THE PROBLEM: Your answer must be every line of the data below that holds the string "important", copied exactly.

(Data items)
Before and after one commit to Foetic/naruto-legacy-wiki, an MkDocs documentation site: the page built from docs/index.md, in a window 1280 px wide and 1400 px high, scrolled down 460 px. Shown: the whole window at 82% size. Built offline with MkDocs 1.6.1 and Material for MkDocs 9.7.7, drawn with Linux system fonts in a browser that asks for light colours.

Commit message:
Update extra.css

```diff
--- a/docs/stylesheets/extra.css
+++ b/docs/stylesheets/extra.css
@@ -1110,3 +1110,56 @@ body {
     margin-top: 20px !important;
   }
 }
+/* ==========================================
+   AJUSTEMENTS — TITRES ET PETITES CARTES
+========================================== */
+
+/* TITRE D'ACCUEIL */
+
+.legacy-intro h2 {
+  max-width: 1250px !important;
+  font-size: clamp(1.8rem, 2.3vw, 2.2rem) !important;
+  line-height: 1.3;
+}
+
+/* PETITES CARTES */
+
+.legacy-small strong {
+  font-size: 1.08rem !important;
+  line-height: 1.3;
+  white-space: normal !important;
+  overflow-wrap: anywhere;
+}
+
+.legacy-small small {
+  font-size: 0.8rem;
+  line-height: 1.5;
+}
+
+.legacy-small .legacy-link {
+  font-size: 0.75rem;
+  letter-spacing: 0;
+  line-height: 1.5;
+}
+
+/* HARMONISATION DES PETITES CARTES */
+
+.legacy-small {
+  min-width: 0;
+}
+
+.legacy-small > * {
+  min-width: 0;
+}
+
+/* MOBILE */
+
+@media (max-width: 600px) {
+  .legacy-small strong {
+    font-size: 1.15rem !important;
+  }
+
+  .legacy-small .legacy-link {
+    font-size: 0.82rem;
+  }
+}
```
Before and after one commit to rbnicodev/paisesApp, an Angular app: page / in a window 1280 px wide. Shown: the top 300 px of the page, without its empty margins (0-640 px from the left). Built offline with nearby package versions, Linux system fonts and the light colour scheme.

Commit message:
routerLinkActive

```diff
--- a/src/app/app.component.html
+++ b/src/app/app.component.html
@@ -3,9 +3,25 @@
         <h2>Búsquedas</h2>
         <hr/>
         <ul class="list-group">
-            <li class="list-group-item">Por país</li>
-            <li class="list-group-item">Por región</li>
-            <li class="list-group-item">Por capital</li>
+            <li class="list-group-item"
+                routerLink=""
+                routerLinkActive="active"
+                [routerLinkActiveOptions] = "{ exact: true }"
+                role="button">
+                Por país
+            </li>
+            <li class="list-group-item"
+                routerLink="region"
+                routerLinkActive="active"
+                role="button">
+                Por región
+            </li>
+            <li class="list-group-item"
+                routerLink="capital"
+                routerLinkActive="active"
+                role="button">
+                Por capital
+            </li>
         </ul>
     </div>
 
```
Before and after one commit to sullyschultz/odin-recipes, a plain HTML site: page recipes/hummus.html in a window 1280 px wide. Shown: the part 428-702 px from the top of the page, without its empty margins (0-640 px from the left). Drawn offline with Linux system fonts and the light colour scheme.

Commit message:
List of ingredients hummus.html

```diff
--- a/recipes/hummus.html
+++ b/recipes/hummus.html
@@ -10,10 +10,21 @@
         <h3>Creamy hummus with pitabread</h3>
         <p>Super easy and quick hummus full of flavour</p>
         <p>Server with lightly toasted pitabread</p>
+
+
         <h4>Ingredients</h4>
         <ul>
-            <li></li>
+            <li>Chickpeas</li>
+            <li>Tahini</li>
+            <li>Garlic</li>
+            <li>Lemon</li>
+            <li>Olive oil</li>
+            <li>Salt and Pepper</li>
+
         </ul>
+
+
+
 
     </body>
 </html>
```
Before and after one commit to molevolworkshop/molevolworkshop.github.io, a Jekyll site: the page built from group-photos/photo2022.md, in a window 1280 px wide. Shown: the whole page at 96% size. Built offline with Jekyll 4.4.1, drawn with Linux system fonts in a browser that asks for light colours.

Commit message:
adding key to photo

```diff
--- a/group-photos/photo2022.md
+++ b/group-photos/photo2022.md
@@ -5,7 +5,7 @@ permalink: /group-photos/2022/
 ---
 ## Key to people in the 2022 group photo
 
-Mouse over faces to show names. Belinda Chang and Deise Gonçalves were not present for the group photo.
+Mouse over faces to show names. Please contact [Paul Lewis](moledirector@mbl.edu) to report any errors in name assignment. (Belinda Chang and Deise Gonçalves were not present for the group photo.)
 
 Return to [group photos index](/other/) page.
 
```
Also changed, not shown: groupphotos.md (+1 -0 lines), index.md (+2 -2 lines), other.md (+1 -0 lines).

TASK SOLUTION:
     margin-top: 20px !important;
+  max-width: 1250px !important;
+  font-size: clamp(1.8rem, 2.3vw, 2.2rem) !important;
+  font-size: 1.08rem !important;
+  white-space: normal !important;
+    font-size: 1.15rem !important;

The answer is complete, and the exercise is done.